Meal kits hit the sweet spot for dinner at home on a weeknight.
The goal is a meal that’s better than heat-and-eat prepared food, healthier than takeout, more convenient than scratch cooking, and less expensive than restaurant dining. They’re competing with takeout and fast casual restaurants, the prepared foods available in supermarkets, and the booming category of home-delivered groceries and restaurant meals, which has spawned a few of its own unicorns like Instacart and Delivery Hero.
It’s a niche business with plenty of subdivisions.
You can recreate favorite restaurant dishes at home (Din, Plated, ChefDay!); improve your nutrition (Lighter); whip up a superfood smoothie a day (The Greenblender), eat like a Southerner (PeachDish ) or like you live in New England (Just Add Cooking). There are meal kits for vegans and vegetarians, carnivores, pescatarians, and omnivores. You can follow a gluten-free or Paleo diet, ban all GMOs from your kitchen, or keep kosher.
So many meal kit companies! Billion dollar valuations! Still, most of us don’t know anyone who uses them.
So far the meal kit business is serving mostly young urbanites, but the market is plenty big: Blue Apron alone ships 3 million meals a month.
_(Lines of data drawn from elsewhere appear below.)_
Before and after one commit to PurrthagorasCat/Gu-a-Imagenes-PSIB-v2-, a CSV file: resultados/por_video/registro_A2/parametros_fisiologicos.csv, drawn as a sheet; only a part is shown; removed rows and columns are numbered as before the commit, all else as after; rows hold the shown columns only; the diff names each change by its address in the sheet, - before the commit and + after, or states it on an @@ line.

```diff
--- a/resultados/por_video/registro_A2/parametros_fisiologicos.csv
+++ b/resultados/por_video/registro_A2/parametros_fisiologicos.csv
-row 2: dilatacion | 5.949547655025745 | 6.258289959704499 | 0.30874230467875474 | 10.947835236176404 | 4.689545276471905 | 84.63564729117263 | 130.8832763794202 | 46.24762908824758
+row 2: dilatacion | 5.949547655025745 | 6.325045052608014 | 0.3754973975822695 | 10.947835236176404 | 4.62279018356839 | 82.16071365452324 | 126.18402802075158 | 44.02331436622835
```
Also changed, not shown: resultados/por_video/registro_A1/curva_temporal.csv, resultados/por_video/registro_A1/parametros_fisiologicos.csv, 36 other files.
Millennials already spend more on food outside the home than any other generation, and if they continue their spending patterns as they mature into higher income brackets, they’ll be dropping an additional $6 billion yearly into foodservice.
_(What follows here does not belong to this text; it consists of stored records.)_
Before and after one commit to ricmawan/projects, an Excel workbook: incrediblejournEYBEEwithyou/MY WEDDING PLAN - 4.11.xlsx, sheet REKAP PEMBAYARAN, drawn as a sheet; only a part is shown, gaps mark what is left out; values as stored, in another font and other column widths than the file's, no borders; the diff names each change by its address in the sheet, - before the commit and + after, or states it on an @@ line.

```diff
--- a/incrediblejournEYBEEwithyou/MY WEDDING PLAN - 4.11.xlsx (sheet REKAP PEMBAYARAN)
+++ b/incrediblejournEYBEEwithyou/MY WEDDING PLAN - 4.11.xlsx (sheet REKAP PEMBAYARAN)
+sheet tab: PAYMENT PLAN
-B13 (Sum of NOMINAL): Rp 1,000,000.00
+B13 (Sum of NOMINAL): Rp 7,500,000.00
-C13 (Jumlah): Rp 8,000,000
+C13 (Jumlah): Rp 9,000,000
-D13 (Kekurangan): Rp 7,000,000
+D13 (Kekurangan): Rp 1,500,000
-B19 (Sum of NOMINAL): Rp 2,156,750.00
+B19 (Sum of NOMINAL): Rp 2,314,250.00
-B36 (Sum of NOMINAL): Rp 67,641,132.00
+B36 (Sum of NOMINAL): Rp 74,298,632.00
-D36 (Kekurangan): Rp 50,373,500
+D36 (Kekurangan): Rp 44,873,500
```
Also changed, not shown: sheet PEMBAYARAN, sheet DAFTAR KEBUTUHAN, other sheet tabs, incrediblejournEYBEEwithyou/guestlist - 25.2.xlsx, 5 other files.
As a group, the under-40 crowd cares more than their elders about what they eat, where it comes from, and members have a healthy disdain for processed foods. They have broad, adventurous palates and were raised on a steady diet of TV cooking shows. Meal kit delivery services tap into all of that plus there’s an appealing technology component with most transactions taking place through mobile apps. For now, capital continues to flow freely to startups, and every day seems to brings a new meal kit service catering to young would-be cooks who aren’t quite ready to take off their training wheels.